'''

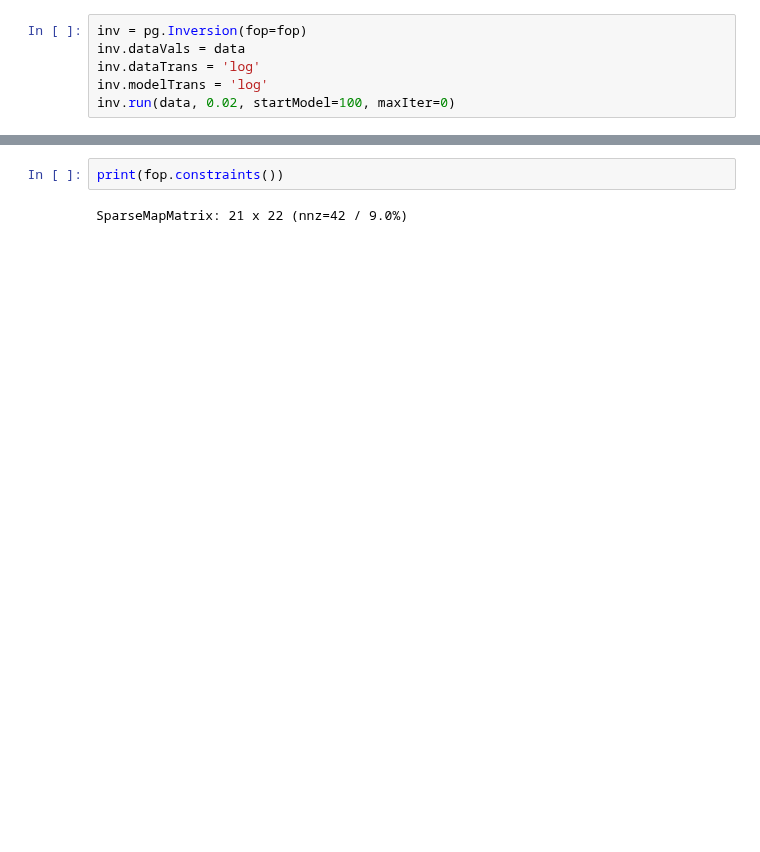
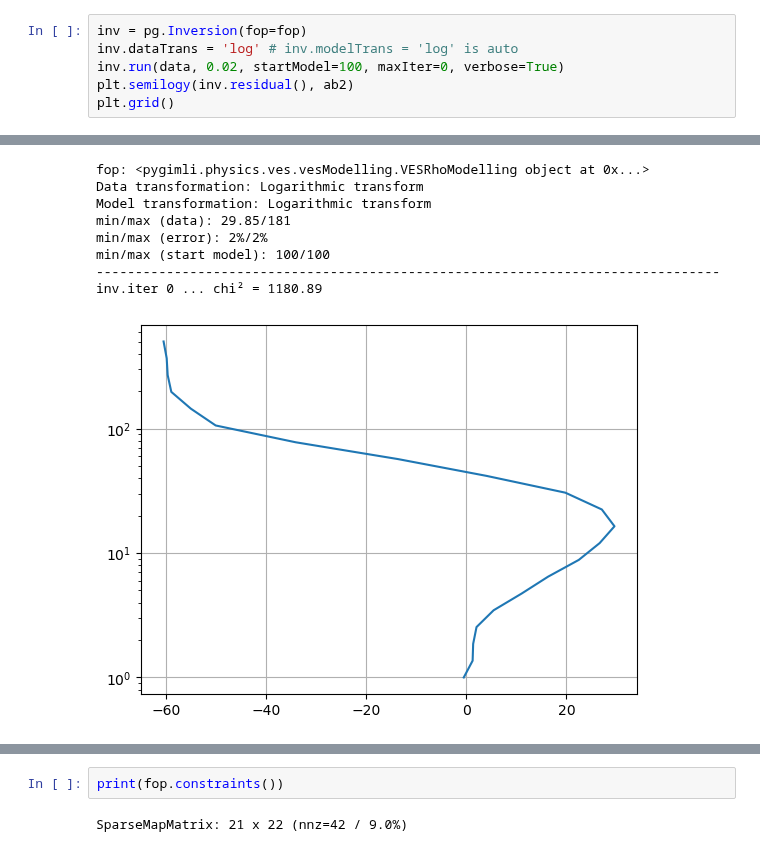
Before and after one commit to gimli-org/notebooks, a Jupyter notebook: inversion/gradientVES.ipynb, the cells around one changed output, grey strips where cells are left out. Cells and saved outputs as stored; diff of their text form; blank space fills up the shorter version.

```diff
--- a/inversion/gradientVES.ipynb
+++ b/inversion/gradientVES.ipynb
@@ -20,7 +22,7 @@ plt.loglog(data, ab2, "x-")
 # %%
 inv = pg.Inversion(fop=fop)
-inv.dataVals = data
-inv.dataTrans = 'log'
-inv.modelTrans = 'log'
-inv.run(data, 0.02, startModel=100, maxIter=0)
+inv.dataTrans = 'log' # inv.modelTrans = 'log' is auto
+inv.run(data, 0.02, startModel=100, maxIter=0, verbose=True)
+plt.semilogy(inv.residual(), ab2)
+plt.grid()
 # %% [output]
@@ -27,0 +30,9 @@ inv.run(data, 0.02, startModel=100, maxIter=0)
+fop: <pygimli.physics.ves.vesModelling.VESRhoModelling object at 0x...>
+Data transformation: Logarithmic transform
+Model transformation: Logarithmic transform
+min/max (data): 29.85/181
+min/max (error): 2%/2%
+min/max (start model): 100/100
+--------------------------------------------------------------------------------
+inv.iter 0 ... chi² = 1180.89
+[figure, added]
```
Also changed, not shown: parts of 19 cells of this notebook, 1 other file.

'''
'''

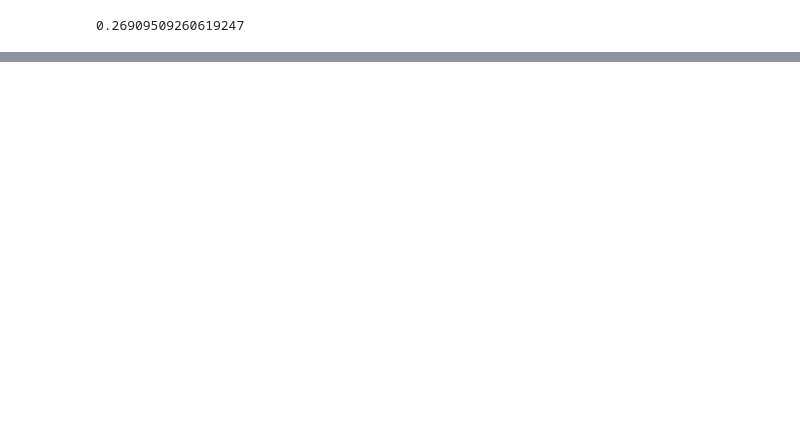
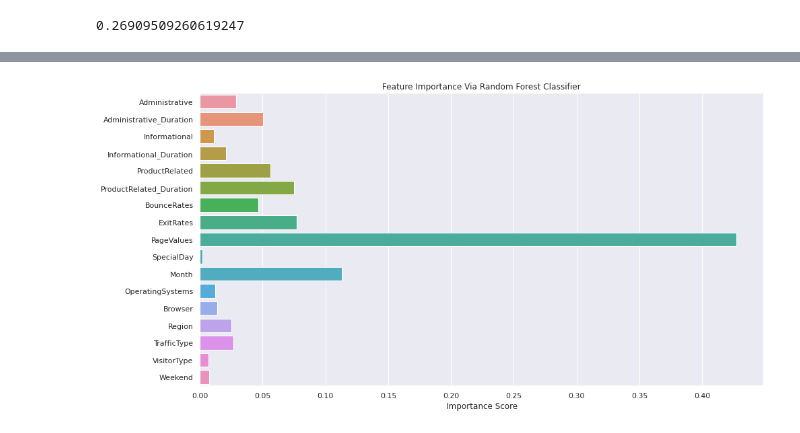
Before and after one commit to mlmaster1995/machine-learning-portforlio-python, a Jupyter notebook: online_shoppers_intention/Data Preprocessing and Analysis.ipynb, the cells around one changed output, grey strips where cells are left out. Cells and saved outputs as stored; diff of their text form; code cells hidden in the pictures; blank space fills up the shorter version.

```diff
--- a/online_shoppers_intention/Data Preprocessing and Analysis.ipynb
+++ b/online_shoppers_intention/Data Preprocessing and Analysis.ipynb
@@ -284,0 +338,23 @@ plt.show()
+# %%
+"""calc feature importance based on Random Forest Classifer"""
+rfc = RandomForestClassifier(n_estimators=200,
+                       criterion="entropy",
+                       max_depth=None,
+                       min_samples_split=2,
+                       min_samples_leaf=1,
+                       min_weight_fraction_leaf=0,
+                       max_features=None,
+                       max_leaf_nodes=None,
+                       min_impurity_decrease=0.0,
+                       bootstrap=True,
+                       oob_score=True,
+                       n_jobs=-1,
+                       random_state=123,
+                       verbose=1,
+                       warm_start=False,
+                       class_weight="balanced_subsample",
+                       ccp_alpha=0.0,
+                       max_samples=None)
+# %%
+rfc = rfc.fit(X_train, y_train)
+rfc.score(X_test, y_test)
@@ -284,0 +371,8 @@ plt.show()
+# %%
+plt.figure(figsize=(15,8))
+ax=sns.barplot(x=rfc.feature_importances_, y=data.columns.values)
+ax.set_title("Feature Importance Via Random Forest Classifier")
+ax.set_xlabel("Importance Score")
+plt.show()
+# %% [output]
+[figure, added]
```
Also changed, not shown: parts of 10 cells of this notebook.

'''

- **WORK INSTRUCTION**
Show each line from the material above where the string "modelTrans" can be found.

- **ANSWER AREA**
-inv.modelTrans = 'log'
+inv.dataTrans = 'log' # inv.modelTrans = 'log' is auto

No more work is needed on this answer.